It is sad that another rotten egg has homed in on the face of the Nigerian state. The Nigerian state need not look at the mirror to see that its face is not looking pretty The abduction of these young girls, the second in seven years or so, however charitable one might wish to be, speaks quite poorly of the competence of our security agencies in containing the insurgency. On more than one occasion, we were told that the backbone of the insurgency had been broken. In no time, it regrew its backbone and shocked our security forces. In the same way, the Boko Haram leader, Shekau, has been killed by our security forces more times than we can remember. But he is alive. Something is wrong.
Yobe and Borno states have been the main theatres of the Boko Haram insurgency since 2009. Schools in Yobe were repeatedly attacked at the height of the insurgency. In 2014, 58 male students of the College of Agriculture, Bunu Yadi, Yobe State, were slaughtered in cold blood in their dormitories at night. The killers carried out the heinous crime unchallenged by our security forces. The Yobe state and the federal governments looked helpless at the time. They still do.
Our security men ought to know that the successful abduction of the 260 girls from their secondary school in Chibok, Borno State, by the insurgents in 2011, would encourage them to raid other female secondary schools in Yobe and Borno states sooner or later. The female schools have become vulnerable as lucrative recruitment grounds for child brides. The real tragedy is that the Nigerian state is supposedly better equipped than the insurgents because, as the late Admiral Augustus Aikhomu once put it, government has the monopoly of violence. So, tell me, why does the state look so helpless in this war without borders?
Goni Bukar Lawal, the member representing Dapchi community in the House of Representatives and who, in an impassioned speech, forced his colleagues to register their disappointment with the crass failure of our security agencies, said that “There was military presence in the eight local government areas in Dapchi until one week to the attack. It was surprising to us that the military withdrew its men and one week after, there was an attack.”
I am sure we would eventually get to know who ordered the withdrawal of those forces one week before the abduction. But the challenge right now is for the security forces to redeem their spotty image by rescuing the 110 girls. They and their families do not deserve the fate that has befallen them.
Perhaps, for the purposes of record, we need to remind the president that the apparent ineptitude of his security men rubbishes him too.
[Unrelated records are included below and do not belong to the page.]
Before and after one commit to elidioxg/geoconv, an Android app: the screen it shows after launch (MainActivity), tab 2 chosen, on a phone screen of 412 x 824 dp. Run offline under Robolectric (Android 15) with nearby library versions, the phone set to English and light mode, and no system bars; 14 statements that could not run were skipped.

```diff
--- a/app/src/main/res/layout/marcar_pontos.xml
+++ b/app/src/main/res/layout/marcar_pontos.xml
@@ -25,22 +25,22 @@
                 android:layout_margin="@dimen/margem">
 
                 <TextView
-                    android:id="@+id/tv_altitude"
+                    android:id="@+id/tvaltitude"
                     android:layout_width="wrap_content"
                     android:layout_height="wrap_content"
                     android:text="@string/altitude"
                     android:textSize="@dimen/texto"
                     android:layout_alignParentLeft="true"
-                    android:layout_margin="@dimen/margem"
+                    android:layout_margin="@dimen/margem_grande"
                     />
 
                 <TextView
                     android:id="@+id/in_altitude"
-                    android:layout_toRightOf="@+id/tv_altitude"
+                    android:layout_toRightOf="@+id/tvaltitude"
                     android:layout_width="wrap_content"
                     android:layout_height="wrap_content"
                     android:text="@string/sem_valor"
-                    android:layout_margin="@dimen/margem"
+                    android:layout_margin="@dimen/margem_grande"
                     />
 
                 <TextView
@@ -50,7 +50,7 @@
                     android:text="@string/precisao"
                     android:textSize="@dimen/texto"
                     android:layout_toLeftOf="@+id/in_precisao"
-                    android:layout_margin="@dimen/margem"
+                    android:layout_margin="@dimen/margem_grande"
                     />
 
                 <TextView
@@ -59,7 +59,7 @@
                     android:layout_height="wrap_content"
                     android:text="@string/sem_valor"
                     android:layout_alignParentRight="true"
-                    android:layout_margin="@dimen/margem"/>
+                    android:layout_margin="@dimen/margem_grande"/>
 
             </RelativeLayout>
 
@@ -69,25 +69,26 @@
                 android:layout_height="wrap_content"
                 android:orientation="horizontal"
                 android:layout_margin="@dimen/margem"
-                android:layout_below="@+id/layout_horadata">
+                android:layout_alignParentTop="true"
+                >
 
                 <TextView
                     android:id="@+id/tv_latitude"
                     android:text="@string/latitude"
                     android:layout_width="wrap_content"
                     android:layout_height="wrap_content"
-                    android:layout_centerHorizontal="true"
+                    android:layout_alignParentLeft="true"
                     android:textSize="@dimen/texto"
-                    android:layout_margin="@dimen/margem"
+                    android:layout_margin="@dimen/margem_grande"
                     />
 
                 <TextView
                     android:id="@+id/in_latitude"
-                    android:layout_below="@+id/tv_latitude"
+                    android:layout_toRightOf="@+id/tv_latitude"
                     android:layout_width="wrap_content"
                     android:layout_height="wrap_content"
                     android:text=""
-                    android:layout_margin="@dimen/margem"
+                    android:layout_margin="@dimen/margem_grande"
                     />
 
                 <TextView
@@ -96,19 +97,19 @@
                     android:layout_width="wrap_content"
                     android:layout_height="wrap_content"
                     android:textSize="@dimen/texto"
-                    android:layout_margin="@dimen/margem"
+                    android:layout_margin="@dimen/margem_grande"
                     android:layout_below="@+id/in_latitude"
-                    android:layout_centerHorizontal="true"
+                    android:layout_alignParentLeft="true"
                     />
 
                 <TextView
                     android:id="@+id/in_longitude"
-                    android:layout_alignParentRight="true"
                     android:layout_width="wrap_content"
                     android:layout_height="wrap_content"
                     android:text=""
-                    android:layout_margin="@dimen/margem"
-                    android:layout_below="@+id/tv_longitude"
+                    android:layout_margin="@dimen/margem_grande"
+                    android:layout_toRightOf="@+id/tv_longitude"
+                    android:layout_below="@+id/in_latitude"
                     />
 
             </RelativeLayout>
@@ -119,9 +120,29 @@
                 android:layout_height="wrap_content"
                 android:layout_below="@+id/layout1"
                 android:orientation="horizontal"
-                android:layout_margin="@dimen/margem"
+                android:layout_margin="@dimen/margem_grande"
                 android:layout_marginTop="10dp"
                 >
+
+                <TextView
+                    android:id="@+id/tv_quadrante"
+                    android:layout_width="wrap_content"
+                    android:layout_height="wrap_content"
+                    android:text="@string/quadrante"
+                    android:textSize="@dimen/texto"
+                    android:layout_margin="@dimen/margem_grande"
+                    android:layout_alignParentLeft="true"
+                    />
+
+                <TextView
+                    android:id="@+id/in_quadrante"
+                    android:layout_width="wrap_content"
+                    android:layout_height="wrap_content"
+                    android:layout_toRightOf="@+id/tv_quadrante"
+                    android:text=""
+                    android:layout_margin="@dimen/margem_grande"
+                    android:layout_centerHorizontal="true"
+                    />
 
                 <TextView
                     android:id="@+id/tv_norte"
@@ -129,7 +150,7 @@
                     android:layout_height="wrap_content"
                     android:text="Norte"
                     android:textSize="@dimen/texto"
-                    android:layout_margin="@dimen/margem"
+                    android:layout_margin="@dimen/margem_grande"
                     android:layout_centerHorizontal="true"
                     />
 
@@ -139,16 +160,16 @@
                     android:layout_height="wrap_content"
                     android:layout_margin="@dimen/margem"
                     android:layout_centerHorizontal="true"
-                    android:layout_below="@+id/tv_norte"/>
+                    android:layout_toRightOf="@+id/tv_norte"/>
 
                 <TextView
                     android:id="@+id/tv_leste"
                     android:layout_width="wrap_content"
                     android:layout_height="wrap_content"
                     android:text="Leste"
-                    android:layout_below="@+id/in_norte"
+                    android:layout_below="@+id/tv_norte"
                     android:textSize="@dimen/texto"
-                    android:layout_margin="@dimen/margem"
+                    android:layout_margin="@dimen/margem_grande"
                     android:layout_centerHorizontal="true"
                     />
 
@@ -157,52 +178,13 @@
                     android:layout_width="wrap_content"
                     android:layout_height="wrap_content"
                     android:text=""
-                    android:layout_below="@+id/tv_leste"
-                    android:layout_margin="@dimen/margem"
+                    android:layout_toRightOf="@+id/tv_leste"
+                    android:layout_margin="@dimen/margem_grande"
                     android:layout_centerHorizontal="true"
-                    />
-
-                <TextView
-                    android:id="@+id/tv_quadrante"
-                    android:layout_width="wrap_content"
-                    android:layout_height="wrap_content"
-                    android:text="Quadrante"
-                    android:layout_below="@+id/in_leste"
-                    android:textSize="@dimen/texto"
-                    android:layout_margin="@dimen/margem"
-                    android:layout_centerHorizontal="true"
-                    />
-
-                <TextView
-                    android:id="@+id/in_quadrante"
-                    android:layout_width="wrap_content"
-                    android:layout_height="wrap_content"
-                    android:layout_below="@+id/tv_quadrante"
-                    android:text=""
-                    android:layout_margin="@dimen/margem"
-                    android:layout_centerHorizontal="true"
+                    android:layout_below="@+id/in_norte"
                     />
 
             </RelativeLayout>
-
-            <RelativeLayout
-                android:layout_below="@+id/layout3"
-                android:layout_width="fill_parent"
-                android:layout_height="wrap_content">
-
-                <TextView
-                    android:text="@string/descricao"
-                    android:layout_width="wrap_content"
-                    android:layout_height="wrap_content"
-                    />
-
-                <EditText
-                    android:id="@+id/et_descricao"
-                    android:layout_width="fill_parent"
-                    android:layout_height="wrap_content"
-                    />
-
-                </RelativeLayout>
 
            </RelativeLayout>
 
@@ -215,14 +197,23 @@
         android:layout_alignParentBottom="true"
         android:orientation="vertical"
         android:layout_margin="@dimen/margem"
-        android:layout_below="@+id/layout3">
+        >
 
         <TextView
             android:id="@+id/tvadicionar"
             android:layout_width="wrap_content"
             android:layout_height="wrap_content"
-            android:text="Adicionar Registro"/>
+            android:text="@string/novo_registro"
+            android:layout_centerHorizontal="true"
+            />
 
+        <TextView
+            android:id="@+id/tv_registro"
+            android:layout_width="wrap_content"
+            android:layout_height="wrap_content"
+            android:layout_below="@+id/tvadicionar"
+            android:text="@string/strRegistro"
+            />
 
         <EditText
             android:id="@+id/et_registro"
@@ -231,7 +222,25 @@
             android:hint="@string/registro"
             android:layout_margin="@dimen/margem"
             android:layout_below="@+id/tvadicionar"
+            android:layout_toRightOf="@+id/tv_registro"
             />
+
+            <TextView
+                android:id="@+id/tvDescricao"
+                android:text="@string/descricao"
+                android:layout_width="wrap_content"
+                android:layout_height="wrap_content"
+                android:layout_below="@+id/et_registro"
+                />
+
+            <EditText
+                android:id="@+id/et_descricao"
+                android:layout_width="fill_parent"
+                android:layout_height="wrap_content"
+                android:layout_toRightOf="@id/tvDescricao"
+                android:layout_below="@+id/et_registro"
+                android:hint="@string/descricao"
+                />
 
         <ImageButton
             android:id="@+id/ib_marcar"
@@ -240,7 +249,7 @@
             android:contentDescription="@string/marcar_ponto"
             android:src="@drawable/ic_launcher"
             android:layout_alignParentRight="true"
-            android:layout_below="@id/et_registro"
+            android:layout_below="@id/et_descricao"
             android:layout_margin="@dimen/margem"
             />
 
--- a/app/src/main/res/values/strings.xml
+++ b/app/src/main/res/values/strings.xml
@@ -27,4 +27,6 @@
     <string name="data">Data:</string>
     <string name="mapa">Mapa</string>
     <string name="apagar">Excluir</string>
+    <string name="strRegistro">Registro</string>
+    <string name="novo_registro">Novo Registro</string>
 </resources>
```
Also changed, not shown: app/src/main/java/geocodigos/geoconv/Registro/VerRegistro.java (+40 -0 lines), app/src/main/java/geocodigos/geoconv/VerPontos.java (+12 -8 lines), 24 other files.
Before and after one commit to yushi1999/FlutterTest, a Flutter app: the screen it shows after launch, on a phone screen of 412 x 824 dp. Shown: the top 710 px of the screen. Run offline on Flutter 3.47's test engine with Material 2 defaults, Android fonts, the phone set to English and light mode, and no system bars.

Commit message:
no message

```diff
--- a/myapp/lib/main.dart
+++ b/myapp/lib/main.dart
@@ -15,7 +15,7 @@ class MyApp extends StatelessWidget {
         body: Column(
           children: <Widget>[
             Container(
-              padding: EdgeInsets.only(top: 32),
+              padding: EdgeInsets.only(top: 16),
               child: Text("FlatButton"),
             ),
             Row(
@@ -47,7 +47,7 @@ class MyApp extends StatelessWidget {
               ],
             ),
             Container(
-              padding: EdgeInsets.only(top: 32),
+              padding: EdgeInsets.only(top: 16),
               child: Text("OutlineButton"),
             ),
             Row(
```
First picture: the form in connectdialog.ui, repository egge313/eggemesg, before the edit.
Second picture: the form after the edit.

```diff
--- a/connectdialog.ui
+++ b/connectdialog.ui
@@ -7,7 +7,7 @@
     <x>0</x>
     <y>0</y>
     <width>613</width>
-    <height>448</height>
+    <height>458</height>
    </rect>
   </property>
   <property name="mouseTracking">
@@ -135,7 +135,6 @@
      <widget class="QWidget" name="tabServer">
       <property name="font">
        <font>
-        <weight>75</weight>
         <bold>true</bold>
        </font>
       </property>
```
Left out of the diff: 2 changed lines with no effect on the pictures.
Time for him to wake up and personally confront the security challenges as a General and Commander-in-chief of the Armed Forces. No nation can afford to let its children, male or female, become sitting ducks at the mercy of insurgents such as Boko Haram.